INFORMATION SUPPLIED:
_ _ _ _ _
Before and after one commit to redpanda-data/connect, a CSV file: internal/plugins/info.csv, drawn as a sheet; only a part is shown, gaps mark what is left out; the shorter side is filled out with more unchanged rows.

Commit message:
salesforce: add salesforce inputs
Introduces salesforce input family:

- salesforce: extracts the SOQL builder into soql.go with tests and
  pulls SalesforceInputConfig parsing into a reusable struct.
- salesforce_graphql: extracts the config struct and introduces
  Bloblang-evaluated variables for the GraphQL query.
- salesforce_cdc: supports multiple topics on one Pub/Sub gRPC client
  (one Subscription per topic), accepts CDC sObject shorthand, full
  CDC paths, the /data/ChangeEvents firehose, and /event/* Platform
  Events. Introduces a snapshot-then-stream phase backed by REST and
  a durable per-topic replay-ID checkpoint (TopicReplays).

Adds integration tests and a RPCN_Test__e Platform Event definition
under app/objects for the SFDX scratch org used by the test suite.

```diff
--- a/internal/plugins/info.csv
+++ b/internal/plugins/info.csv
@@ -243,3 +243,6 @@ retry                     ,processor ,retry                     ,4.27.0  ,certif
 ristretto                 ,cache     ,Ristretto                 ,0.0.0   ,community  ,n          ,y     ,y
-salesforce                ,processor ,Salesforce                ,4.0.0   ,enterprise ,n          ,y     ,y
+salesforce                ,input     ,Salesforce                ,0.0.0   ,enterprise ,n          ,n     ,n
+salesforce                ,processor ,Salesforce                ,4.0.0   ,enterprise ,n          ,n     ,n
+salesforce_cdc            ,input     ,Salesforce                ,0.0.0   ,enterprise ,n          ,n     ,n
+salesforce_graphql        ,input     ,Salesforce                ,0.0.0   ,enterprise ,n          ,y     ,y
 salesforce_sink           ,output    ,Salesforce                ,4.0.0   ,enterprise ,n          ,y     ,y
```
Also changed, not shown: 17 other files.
_ _ _ _ _
EXERCISE REQUIREMENTS: Where the word "plugins" occurs in a line of the records, copy that line.

EXERCISE RESULT:
Before and after one commit to redpanda-data/connect, a CSV file: internal/plugins/info.csv, drawn as a sheet; only a part is shown, gaps mark what is left out; the shorter side is filled out with more unchanged rows.
--- a/internal/plugins/info.csv
+++ b/internal/plugins/info.csv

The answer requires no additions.